[Edit tracking data]
BEGIN

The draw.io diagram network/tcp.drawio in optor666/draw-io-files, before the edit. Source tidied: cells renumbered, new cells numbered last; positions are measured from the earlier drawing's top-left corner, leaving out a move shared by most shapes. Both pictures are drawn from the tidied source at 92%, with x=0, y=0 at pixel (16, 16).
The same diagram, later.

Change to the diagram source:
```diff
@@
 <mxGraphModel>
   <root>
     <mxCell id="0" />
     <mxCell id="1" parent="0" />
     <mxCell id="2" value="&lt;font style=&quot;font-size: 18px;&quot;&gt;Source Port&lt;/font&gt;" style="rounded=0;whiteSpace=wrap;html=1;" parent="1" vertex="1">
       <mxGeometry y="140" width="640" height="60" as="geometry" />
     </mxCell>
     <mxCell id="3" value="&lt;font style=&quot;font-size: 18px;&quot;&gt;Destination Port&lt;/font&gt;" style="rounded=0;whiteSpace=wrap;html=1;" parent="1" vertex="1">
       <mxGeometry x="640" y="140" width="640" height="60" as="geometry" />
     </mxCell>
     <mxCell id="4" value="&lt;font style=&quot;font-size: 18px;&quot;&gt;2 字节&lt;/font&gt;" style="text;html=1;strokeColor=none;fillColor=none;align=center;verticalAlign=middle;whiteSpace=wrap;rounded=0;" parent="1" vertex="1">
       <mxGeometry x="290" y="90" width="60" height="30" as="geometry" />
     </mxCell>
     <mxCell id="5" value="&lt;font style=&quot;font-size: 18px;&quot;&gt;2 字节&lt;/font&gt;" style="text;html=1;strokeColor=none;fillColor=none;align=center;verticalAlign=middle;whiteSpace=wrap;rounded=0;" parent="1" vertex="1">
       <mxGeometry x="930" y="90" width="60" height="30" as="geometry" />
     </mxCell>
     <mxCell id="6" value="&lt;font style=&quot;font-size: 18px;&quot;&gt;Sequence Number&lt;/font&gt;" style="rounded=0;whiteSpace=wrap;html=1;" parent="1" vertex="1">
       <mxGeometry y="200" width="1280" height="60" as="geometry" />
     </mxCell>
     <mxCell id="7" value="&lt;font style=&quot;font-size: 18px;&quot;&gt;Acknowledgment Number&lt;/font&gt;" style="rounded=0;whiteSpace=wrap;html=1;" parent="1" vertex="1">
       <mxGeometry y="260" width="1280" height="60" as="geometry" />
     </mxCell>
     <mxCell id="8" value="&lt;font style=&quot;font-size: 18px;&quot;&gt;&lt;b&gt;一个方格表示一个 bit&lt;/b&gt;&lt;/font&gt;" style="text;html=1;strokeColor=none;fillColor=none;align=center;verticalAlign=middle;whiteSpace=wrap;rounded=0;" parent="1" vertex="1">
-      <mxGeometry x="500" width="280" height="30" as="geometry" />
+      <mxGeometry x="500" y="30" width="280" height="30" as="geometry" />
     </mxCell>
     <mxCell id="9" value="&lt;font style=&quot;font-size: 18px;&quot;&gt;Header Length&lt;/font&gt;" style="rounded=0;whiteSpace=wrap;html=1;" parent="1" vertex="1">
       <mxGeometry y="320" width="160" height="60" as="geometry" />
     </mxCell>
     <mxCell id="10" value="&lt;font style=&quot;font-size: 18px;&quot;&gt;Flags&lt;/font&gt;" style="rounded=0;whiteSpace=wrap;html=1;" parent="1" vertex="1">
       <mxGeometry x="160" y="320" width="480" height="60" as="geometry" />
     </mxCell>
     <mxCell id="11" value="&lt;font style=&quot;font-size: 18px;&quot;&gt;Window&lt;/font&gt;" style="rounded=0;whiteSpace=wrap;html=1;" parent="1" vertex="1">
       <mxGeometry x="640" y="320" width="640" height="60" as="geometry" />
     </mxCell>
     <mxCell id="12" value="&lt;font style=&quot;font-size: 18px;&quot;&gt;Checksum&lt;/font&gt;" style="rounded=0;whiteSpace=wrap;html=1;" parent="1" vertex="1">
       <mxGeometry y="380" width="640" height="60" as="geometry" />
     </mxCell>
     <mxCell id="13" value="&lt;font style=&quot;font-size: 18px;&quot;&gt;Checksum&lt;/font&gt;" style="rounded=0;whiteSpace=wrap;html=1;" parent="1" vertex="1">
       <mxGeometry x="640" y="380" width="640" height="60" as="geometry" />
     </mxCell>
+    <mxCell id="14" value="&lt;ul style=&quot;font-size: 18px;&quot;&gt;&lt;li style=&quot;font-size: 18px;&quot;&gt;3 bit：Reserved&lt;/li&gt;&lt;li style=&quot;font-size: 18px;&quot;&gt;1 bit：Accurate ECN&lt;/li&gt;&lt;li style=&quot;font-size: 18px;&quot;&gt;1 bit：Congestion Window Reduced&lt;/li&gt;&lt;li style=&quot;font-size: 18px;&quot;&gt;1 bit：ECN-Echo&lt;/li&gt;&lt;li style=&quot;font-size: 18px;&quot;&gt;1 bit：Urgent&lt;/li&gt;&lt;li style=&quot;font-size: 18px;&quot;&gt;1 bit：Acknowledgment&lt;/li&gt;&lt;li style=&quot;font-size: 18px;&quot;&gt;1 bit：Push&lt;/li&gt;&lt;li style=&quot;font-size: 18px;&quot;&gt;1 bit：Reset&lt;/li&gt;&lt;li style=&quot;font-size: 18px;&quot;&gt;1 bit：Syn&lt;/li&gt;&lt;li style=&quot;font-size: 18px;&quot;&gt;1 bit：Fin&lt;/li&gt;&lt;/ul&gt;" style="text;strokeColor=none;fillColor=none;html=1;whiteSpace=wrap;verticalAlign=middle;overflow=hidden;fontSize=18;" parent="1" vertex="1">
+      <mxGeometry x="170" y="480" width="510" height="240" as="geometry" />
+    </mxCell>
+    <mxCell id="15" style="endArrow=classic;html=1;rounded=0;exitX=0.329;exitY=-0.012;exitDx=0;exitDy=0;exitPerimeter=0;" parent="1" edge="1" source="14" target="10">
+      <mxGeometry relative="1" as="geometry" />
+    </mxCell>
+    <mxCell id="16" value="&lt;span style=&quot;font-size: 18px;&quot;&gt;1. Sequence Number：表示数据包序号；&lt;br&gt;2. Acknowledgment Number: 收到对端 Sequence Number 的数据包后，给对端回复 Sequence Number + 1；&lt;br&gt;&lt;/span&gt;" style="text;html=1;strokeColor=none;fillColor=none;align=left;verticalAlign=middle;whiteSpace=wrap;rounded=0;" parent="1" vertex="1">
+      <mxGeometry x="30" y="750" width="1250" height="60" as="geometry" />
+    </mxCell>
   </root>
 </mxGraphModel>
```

END

• **Activity**
Type out the entries exactly as they appear above.

• **Exercise output**
The draw.io diagram network/tcp.drawio in optor666/draw-io-files, before the edit. Source tidied: cells renumbered, new cells numbered last; positions are measured from the earlier drawing's top-left corner, leaving out a move shared by most shapes. Both pictures are drawn from the tidied source at 92%, with x=0, y=0 at pixel (16, 16).
The same diagram, later.

Change to the diagram source:
```diff
@@
 <mxGraphModel>
   <root>
     <mxCell id="0" />
     <mxCell id="1" parent="0" />
     <mxCell id="2" value="&lt;font style=&quot;font-size: 18px;&quot;&gt;Source Port&lt;/font&gt;" style="rounded=0;whiteSpace=wrap;html=1;" parent="1" vertex="1">
       <mxGeometry y="140" width="640" height="60" as="geometry" />
     </mxCell>
     <mxCell id="3" value="&lt;font style=&quot;font-size: 18px;&quot;&gt;Destination Port&lt;/font&gt;" style="rounded=0;whiteSpace=wrap;html=1;" parent="1" vertex="1">
       <mxGeometry x="640" y="140" width="640" height="60" as="geometry" />
     </mxCell>
     <mxCell id="4" value="&lt;font style=&quot;font-size: 18px;&quot;&gt;2 字节&lt;/font&gt;" style="text;html=1;strokeColor=none;fillColor=none;align=center;verticalAlign=middle;whiteSpace=wrap;rounded=0;" parent="1" vertex="1">
       <mxGeometry x="290" y="90" width="60" height="30" as="geometry" />
     </mxCell>
     <mxCell id="5" value="&lt;font style=&quot;font-size: 18px;&quot;&gt;2 字节&lt;/font&gt;" style="text;html=1;strokeColor=none;fillColor=none;align=center;verticalAlign=middle;whiteSpace=wrap;rounded=0;" parent="1" vertex="1">
       <mxGeometry x="930" y="90" width="60" height="30" as="geometry" />
     </mxCell>
     <mxCell id="6" value="&lt;font style=&quot;font-size: 18px;&quot;&gt;Sequence Number&lt;/font&gt;" style="rounded=0;whiteSpace=wrap;html=1;" parent="1" vertex="1">
       <mxGeometry y="200" width="1280" height="60" as="geometry" />
     </mxCell>
     <mxCell id="7" value="&lt;font style=&quot;font-size: 18px;&quot;&gt;Acknowledgment Number&lt;/font&gt;" style="rounded=0;whiteSpace=wrap;html=1;" parent="1" vertex="1">
       <mxGeometry y="260" width="1280" height="60" as="geometry" />
     </mxCell>
     <mxCell id="8" value="&lt;font style=&quot;font-size: 18px;&quot;&gt;&lt;b&gt;一个方格表示一个 bit&lt;/b&gt;&lt;/font&gt;" style="text;html=1;strokeColor=none;fillColor=none;align=center;verticalAlign=middle;whiteSpace=wrap;rounded=0;" parent="1" vertex="1">
-      <mxGeometry x="500" width="280" height="30" as="geometry" />
+      <mxGeometry x="500" y="30" width="280" height="30" as="geometry" />
     </mxCell>
     <mxCell id="9" value="&lt;font style=&quot;font-size: 18px;&quot;&gt;Header Length&lt;/font&gt;" style="rounded=0;whiteSpace=wrap;html=1;" parent="1" vertex="1">
       <mxGeometry y="320" width="160" height="60" as="geometry" />
     </mxCell>
     <mxCell id="10" value="&lt;font style=&quot;font-size: 18px;&quot;&gt;Flags&lt;/font&gt;" style="rounded=0;whiteSpace=wrap;html=1;" parent="1" vertex="1">
       <mxGeometry x="160" y="320" width="480" height="60" as="geometry" />
     </mxCell>
     <mxCell id="11" value="&lt;font style=&quot;font-size: 18px;&quot;&gt;Window&lt;/font&gt;" style="rounded=0;whiteSpace=wrap;html=1;" parent="1" vertex="1">
       <mxGeometry x="640" y="320" width="640" height="60" as="geometry" />
     </mxCell>
     <mxCell id="12" value="&lt;font style=&quot;font-size: 18px;&quot;&gt;Checksum&lt;/font&gt;" style="rounded=0;whiteSpace=wrap;html=1;" parent="1" vertex="1">
       <mxGeometry y="380" width="640" height="60" as="geometry" />
     </mxCell>
     <mxCell id="13" value="&lt;font style=&quot;font-size: 18px;&quot;&gt;Checksum&lt;/font&gt;" style="rounded=0;whiteSpace=wrap;html=1;" parent="1" vertex="1">
       <mxGeometry x="640" y="380" width="640" height="60" as="geometry" />
     </mxCell>
+    <mxCell id="14" value="&lt;ul style=&quot;font-size: 18px;&quot;&gt;&lt;li style=&quot;font-size: 18px;&quot;&gt;3 bit：Reserved&lt;/li&gt;&lt;li style=&quot;font-size: 18px;&quot;&gt;1 bit：Accurate ECN&lt;/li&gt;&lt;li style=&quot;font-size: 18px;&quot;&gt;1 bit：Congestion Window Reduced&lt;/li&gt;&lt;li style=&quot;font-size: 18px;&quot;&gt;1 bit：ECN-Echo&lt;/li&gt;&lt;li style=&quot;font-size: 18px;&quot;&gt;1 bit：Urgent&lt;/li&gt;&lt;li style=&quot;font-size: 18px;&quot;&gt;1 bit：Acknowledgment&lt;/li&gt;&lt;li style=&quot;font-size: 18px;&quot;&gt;1 bit：Push&lt;/li&gt;&lt;li style=&quot;font-size: 18px;&quot;&gt;1 bit：Reset&lt;/li&gt;&lt;li style=&quot;font-size: 18px;&quot;&gt;1 bit：Syn&lt;/li&gt;&lt;li style=&quot;font-size: 18px;&quot;&gt;1 bit：Fin&lt;/li&gt;&lt;/ul&gt;" style="text;strokeColor=none;fillColor=none;html=1;whiteSpace=wrap;verticalAlign=middle;overflow=hidden;fontSize=18;" parent="1" vertex="1">
+      <mxGeometry x="170" y="480" width="510" height="240" as="geometry" />
+    </mxCell>
+    <mxCell id="15" style="endArrow=classic;html=1;rounded=0;exitX=0.329;exitY=-0.012;exitDx=0;exitDy=0;exitPerimeter=0;" parent="1" edge="1" source="14" target="10">
+      <mxGeometry relative="1" as="geometry" />
+    </mxCell>
+    <mxCell id="16" value="&lt;span style=&quot;font-size: 18px;&quot;&gt;1. Sequence Number：表示数据包序号；&lt;br&gt;2. Acknowledgment Number: 收到对端 Sequence Number 的数据包后，给对端回复 Sequence Number + 1；&lt;br&gt;&lt;/span&gt;" style="text;html=1;strokeColor=none;fillColor=none;align=left;verticalAlign=middle;whiteSpace=wrap;rounded=0;" parent="1" vertex="1">
+      <mxGeometry x="30" y="750" width="1250" height="60" as="geometry" />
+    </mxCell>
   </root>
 </mxGraphModel>
```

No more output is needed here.